Third Circuit Rules that Car Manufacturers’ Wholesale Price Increases Designed to Recover Warranty Costs to Dealers is Consistent with New Jersey Franchise Protection Act
The Third Circuit’s to-be-published opinion in Liberty Lincoln-Mercury, Inc. v. Ford Motor Company, confirms that the New Jersey Franchise Protection Act, N.J.S.A. § 56:10-1 to § 56:10-31, permits motor vehicle franchisors to use permissible cost-recovery systems to recoup the increased cost of reimbursing New Jersey motor vehicle dealers under the Act, but also clarifies that such a cost-recovery system must allow individual dealers to retain the ability to mitigate the increased costs imposed.
The Franchise Protection Act provides that every “motor vehicle franchisor shall reimburse each motor vehicle franchisee for such services as are rendered and for such parts as are supplied, in an amount equal to the prevailing retail price charged by such motor vehicle franchisee.” N.J.S.A. § 56:10-15(a). Because retail prices in New Jersey are generally higher than in other states, New Jersey dealers are often reimbursed for warranty products and services at higher rates than their counterparts in other states.
To counteract these increased costs, Ford Motor Company initially imposed a surcharge on New Jersey dealers which was determined by the actual amount of warranty claims submitted by the dealer; the more warranty claims by a dealer, the greater the surcharge. This program was found to violate the Act because it left dealers no choice, but to bear the full cost of retail-rate warranty reimbursements without an ability to mitigate the increased costs imposed. See Liberty Lincoln, Inc. v. Ford Motor Co. (Liberty II), 134 F.3d 557, 564 (3d Cir. 1998). Thereafter, Ford imposed a new cost-recovery program which applied “a flat surcharge for every wholesale vehicle sold in New Jersey, rather than a varied surcharge between Dealers.” The result is a proportionate increase based on “the number of vehicles the Dealer purchased, regardless of how many warranty repairs the dealer submitted to Ford.”
A group of New Jersey dealers claimed Ford’s new cost-recovery system violated the Franchise Protection Act. The Third Circuit held that Ford’s new cost-recovery system is a bona fide wholesale price increase, which “the text of the [Franchise Protection Act] clearly permits.” The court clarified that the Act “regulates warranty reimbursements but does not impose limitations on wholesale vehicle transactions”—an important distinction to ensure permissibility of a motor vehicle franchisor’s cost-recovery system. To otherwise “read a restriction against wholesale price increases into the statute would improperly establish a rule unsupported by  statute.” As such, because the new cost-recovery system requires a flat surcharge assessed on all wholesale vehicles sold in New Jersey, it allows dealers to choose to purchase from Ford—thereby mitigating the increased costs—and retain control over the volume, timing, and profitability of those vehicles.

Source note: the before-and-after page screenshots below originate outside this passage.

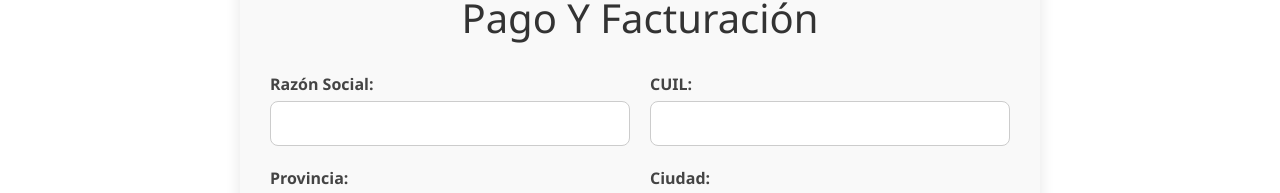
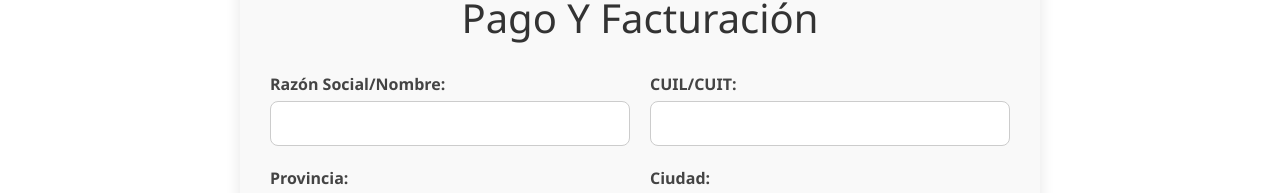
Before and after one commit to TotoSB/VolaYA, a React (Vite) app in the folder Frontend/: page /pagar in a window 1280 px wide. Shown: the part 132-325 px from the top of the page. Built offline with nearby package versions, Linux system fonts and the light colour scheme.

Commit message:
chimpasini bananini

```diff
--- a/Frontend/src/Pages/Pagar.jsx
+++ b/Frontend/src/Pages/Pagar.jsx
@@ -66,10 +66,10 @@ const Pagar = () => {
     <div className="formulario-pago">
       <h1>Pago Y Facturación</h1>
       <form onSubmit={handleSubmit}>
-        <label>Razón Social:
+        <label>Razón Social/Nombre:
           <input type="text" name="razon_social" value={formData.razon_social} onChange={handleChange} required />
         </label>
-        <label>CUIL:
+        <label>CUIL/CUIT:
           <input type="text" name="cuil" value={formData.cuil} onChange={handleChange} required />
         </label>
         <label>Provincia:
```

Motor vehicle manufacturers/franchisors should be aware of the Third Circuit’s decision in Liberty Lincoln and other decisions which have reached similar conclusions. See Acadia Motors v. Ford Motor Co., 44 F.3d 1050 (1st Cir. 1995). To ensure that they do not run afoul of the requirements of the New Jersey Franchise Protection Act and similar statutes in other states, motor vehicle franchisors should structure their cost-recovery programs as wholesale price increases so that individual dealers have the ability to mitigate the increased costs imposed.